■ Problem description: Isolate every line in the data with the string "from" and copy it.

──────── Data for analysis

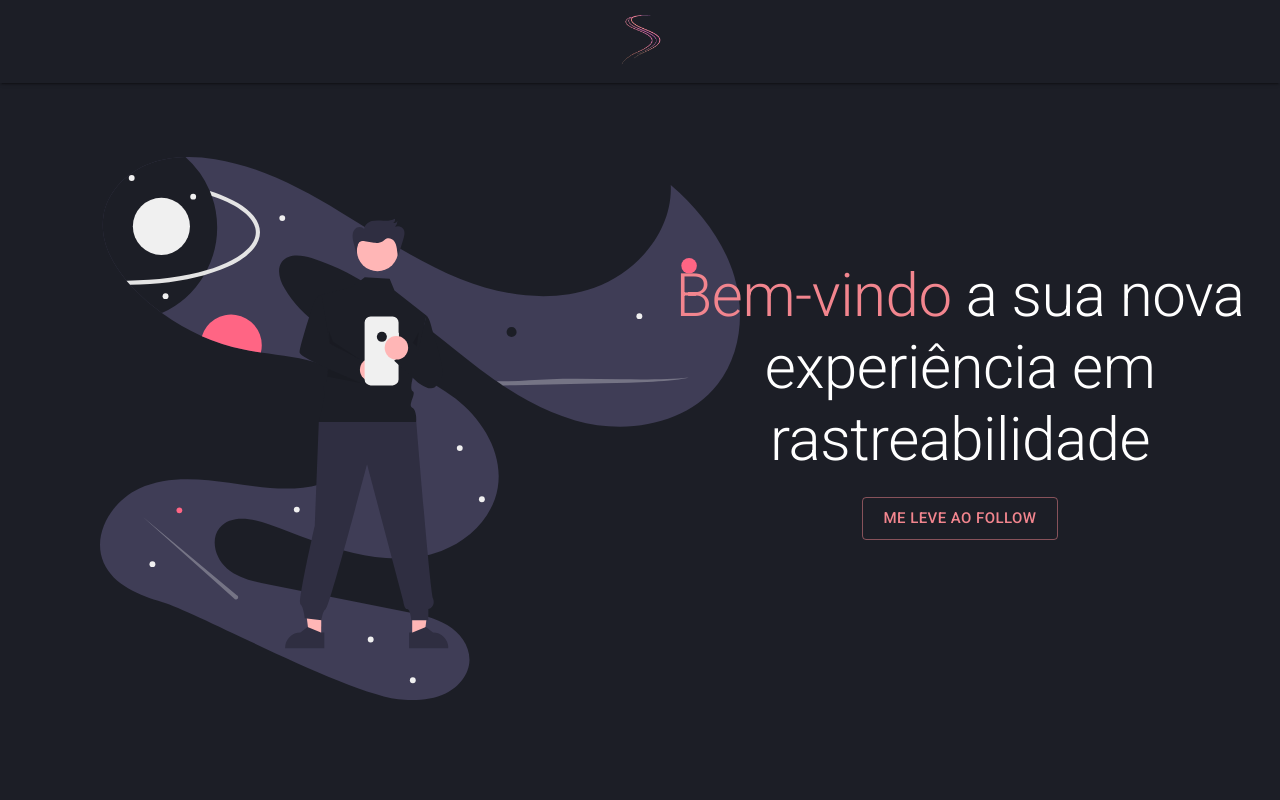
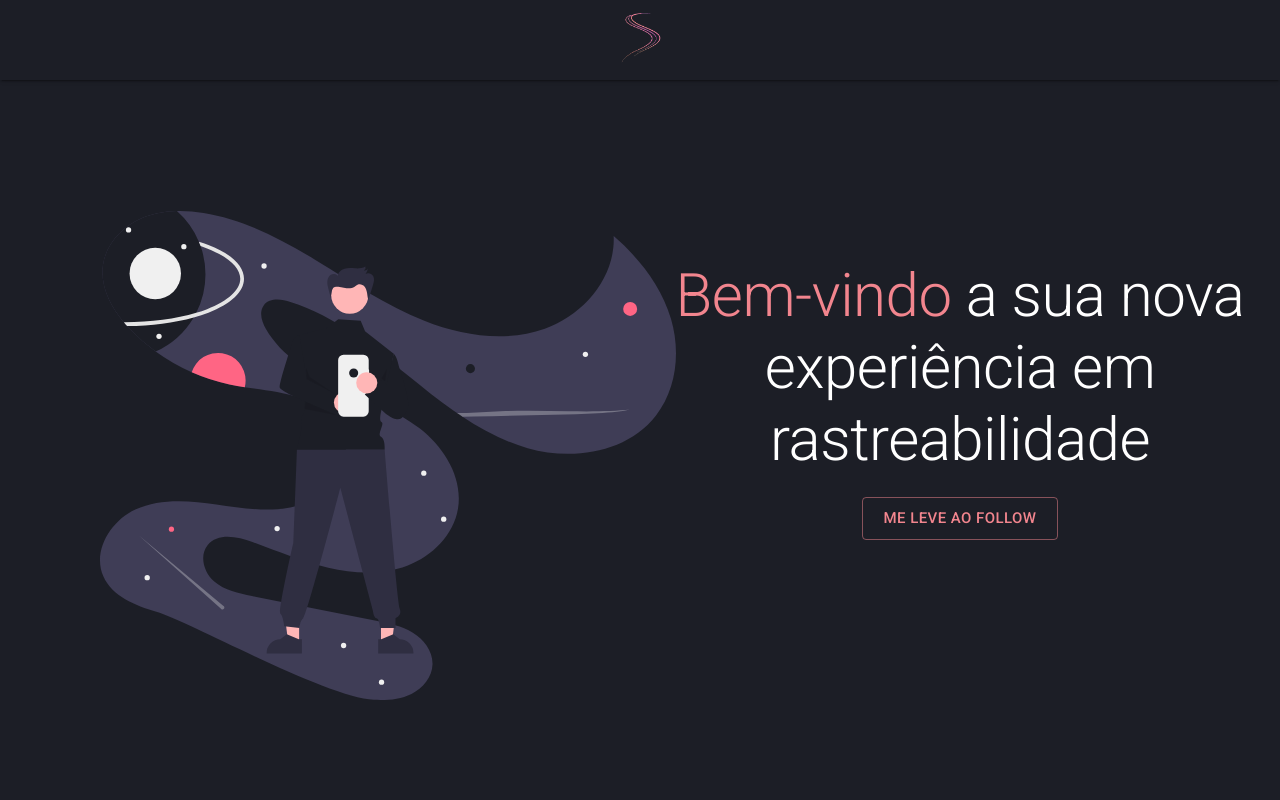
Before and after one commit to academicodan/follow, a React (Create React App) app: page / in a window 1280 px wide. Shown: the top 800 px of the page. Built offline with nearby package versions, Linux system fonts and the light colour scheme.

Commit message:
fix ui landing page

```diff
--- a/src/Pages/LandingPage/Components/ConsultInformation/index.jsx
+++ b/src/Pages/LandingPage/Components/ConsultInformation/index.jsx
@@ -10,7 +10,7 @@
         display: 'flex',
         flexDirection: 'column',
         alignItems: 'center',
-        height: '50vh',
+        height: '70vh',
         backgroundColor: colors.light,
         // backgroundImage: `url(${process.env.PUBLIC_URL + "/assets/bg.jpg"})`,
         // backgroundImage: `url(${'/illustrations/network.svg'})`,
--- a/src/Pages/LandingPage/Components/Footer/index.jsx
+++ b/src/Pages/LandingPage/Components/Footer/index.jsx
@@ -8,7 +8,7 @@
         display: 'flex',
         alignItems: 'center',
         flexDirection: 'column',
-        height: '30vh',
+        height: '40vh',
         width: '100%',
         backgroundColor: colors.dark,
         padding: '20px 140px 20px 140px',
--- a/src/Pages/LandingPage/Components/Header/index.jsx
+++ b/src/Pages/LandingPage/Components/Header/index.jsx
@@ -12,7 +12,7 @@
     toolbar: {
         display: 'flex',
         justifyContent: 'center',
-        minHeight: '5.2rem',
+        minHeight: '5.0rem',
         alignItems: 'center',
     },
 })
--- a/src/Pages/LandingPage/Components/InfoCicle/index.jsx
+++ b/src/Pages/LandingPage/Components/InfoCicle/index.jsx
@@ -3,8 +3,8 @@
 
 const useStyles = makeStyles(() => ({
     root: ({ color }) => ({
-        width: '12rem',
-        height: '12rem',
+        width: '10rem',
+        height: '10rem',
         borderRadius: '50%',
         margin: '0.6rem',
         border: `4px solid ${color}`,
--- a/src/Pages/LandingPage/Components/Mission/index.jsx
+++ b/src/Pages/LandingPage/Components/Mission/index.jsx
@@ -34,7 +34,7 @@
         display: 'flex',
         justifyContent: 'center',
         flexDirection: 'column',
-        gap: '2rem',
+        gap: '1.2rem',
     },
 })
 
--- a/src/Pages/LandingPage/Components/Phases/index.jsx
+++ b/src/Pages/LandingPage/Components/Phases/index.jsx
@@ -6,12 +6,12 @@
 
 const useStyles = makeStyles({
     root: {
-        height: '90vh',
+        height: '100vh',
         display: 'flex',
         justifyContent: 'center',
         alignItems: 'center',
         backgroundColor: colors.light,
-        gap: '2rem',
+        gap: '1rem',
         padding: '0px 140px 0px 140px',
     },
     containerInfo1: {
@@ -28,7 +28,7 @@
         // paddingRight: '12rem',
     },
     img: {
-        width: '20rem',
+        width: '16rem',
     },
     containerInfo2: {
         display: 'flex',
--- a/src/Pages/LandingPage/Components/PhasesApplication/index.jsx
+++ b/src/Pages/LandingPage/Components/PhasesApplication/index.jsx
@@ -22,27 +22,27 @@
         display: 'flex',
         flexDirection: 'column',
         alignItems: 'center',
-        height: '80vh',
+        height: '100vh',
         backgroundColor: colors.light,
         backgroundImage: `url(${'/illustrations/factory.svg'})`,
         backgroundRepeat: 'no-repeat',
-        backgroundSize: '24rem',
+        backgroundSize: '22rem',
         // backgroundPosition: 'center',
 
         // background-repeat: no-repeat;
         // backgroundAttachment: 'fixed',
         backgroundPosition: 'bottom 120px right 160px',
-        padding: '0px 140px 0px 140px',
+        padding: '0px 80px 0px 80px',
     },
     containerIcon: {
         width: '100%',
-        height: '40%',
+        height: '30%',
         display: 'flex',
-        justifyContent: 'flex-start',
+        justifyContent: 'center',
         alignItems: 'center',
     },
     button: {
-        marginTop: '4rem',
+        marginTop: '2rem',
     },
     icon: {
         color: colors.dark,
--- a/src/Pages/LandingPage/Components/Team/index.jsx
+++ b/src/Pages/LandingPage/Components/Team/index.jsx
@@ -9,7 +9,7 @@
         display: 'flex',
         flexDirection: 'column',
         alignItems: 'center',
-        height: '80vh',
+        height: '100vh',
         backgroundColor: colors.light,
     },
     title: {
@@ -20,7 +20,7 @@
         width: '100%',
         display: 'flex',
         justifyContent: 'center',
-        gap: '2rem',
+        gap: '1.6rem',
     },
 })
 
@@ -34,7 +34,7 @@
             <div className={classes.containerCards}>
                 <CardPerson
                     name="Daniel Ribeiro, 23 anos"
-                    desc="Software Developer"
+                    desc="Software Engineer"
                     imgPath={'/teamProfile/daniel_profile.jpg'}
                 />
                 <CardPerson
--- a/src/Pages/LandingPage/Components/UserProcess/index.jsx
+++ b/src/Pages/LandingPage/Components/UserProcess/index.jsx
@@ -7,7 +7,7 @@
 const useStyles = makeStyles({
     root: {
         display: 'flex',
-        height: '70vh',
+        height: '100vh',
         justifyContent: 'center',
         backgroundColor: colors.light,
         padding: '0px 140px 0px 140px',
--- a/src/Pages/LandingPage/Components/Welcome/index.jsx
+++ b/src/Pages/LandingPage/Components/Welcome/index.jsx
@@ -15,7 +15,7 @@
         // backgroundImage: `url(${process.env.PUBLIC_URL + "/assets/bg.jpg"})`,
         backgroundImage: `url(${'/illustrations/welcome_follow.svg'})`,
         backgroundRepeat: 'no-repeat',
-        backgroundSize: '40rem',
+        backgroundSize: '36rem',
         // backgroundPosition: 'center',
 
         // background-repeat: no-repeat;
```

────────────────
──────── Data for analysis

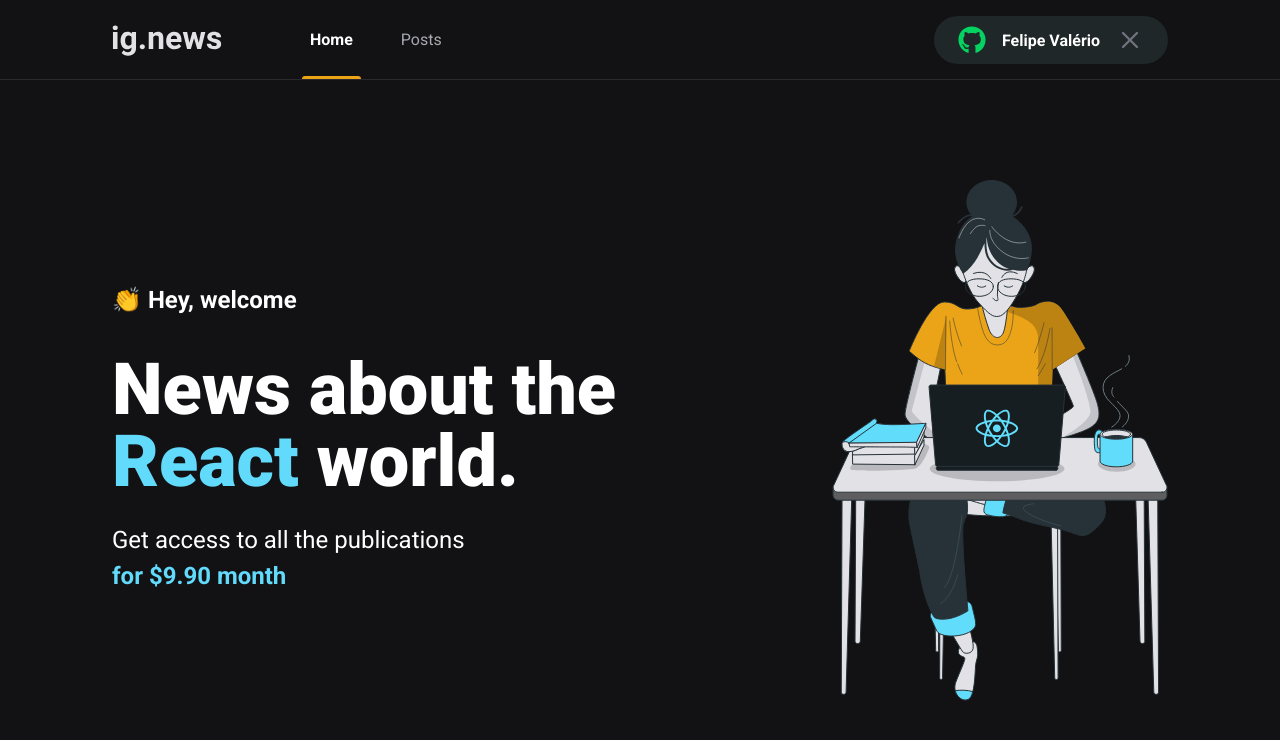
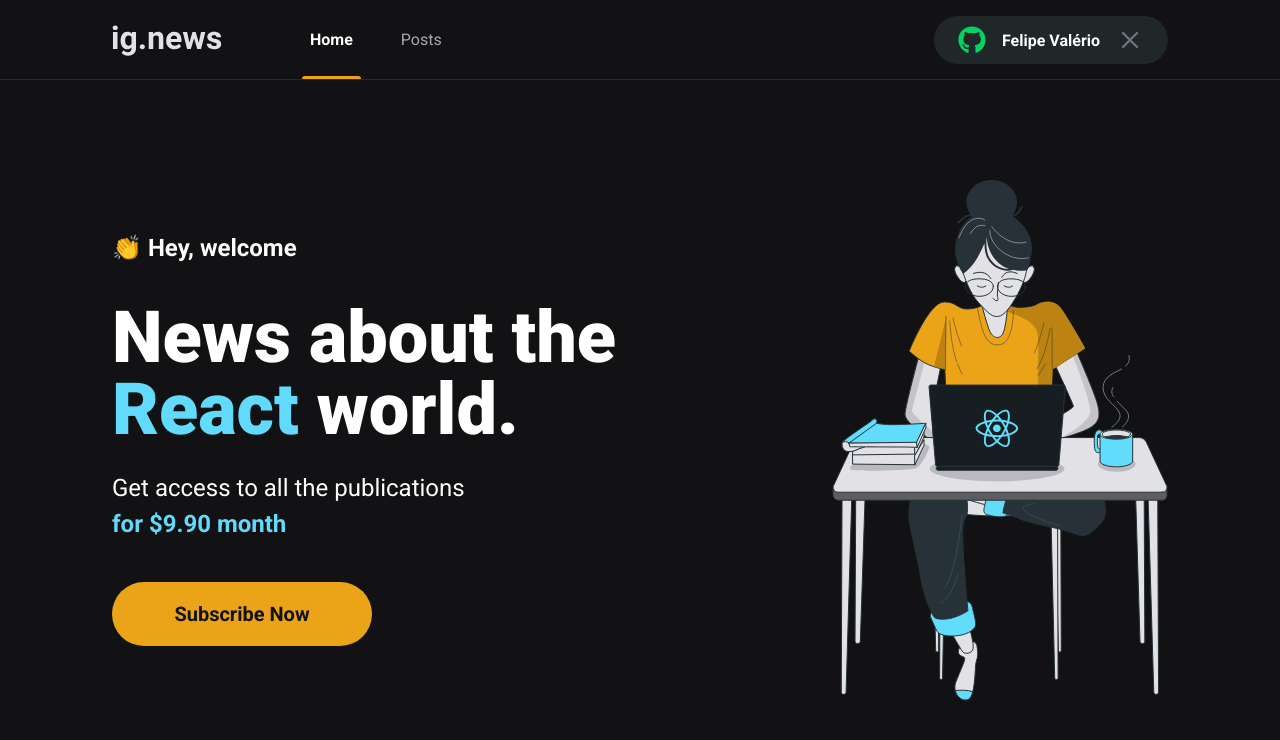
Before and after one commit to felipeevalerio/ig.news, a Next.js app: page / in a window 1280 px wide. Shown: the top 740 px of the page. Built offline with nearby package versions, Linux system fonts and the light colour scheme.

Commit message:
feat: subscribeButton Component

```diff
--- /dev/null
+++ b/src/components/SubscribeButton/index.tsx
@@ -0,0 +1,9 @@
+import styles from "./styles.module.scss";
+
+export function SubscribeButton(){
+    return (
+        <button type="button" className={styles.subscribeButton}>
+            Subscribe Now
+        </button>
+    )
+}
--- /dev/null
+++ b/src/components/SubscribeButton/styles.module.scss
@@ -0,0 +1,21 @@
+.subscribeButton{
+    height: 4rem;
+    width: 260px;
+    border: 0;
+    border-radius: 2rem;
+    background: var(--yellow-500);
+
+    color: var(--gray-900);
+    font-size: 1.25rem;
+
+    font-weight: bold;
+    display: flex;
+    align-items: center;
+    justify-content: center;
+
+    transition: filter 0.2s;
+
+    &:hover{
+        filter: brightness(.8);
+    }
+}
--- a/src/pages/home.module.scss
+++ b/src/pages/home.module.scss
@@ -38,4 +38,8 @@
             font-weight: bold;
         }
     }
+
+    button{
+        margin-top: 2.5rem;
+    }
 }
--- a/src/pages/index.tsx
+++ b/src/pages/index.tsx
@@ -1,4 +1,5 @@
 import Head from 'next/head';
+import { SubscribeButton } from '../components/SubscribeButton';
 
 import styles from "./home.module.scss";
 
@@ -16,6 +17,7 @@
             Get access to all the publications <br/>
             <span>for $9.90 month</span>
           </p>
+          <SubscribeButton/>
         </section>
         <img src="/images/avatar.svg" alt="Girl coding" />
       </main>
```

────────────────

■ Solution:
+import styles from "./styles.module.scss";
 import Head from 'next/head';
+import { SubscribeButton } from '../components/SubscribeButton';
 import styles from "./home.module.scss";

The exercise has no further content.